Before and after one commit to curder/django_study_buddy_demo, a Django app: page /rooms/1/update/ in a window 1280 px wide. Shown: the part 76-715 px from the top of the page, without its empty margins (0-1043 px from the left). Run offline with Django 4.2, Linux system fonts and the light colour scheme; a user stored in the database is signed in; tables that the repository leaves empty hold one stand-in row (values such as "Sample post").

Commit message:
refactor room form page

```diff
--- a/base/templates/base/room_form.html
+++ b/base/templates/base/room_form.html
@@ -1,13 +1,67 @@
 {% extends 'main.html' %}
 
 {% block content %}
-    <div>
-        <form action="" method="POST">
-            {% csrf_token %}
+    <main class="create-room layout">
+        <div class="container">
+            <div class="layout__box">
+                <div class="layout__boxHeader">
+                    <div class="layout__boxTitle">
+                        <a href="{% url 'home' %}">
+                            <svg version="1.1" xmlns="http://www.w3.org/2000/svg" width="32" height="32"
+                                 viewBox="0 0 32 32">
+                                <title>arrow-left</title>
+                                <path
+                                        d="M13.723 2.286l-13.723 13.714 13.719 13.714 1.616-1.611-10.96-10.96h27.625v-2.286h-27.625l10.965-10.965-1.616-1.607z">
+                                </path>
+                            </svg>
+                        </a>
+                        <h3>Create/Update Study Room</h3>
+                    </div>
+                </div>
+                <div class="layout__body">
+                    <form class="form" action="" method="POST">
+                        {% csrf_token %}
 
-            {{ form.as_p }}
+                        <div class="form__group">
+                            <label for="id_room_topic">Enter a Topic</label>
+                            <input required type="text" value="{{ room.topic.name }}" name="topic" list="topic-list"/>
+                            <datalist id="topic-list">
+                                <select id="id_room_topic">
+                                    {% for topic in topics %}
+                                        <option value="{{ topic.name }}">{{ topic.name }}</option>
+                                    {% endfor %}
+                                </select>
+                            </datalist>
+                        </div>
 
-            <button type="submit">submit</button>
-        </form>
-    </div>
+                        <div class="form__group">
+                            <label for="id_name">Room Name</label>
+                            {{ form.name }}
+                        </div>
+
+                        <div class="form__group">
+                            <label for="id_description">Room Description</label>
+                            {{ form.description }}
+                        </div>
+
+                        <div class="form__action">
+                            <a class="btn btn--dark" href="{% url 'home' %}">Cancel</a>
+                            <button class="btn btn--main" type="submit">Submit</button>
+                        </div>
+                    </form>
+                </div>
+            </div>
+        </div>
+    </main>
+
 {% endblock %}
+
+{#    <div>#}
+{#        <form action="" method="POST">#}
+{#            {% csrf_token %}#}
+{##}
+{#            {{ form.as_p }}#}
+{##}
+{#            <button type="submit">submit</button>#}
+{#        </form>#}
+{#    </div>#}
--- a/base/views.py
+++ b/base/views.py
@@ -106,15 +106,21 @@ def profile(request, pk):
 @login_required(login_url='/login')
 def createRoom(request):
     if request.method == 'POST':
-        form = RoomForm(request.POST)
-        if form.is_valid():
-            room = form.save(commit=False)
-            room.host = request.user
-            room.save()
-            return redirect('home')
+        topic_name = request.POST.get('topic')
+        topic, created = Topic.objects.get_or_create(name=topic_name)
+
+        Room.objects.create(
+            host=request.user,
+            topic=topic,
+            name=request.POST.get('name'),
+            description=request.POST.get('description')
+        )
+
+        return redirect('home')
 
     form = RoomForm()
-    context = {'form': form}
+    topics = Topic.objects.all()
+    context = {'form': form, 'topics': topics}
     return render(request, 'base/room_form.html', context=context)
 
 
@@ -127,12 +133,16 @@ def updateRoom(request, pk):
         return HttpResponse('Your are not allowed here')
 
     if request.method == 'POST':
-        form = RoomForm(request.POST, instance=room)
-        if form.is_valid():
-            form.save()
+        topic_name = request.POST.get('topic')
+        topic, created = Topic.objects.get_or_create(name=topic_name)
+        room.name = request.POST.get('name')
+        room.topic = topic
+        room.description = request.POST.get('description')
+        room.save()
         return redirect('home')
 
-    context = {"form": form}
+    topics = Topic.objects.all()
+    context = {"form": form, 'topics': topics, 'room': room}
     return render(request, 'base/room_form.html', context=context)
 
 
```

::::

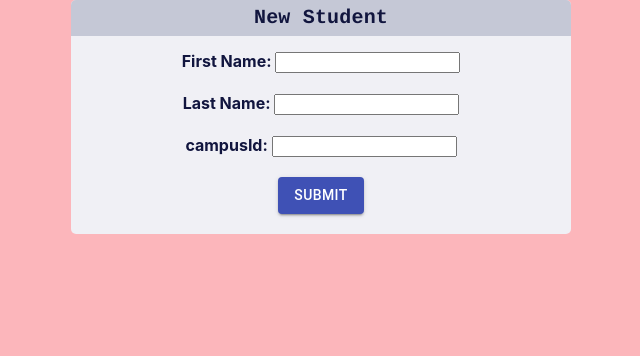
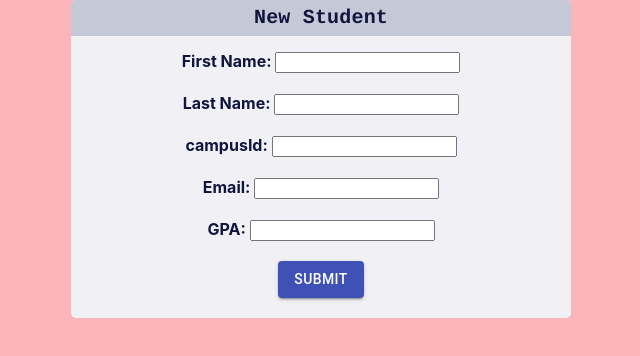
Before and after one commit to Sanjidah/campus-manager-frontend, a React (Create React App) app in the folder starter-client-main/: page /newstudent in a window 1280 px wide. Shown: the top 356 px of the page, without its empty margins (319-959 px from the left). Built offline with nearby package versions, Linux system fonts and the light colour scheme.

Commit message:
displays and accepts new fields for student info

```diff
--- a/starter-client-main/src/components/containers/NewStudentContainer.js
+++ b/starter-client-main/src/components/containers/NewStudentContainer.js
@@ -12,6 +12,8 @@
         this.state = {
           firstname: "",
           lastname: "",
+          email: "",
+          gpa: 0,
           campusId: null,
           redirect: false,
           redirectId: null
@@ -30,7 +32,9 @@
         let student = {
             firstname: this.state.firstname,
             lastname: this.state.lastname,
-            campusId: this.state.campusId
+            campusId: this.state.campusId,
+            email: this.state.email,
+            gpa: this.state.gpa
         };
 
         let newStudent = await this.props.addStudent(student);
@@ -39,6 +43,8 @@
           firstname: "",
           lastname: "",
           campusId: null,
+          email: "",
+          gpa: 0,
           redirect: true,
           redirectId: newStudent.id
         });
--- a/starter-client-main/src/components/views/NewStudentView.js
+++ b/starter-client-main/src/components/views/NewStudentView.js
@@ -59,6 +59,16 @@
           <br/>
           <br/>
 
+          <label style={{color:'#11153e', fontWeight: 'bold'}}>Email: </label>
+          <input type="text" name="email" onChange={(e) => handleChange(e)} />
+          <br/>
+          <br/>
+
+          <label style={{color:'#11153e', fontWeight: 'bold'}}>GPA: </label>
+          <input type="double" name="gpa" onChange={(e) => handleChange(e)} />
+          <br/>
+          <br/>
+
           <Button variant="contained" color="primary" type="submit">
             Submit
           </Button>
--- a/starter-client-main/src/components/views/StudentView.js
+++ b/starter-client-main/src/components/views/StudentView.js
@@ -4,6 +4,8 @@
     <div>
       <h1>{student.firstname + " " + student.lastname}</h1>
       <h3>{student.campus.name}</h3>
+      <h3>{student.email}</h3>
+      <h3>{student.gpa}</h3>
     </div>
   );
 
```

::::

* _To do_:
If a line of the records above holds the word "state", show it.

* _Solution to this problem_:
         this.state = {
             firstname: this.state.firstname,
             lastname: this.state.lastname,
-            campusId: this.state.campusId
+            campusId: this.state.campusId,
+            email: this.state.email,
+            gpa: this.state.gpa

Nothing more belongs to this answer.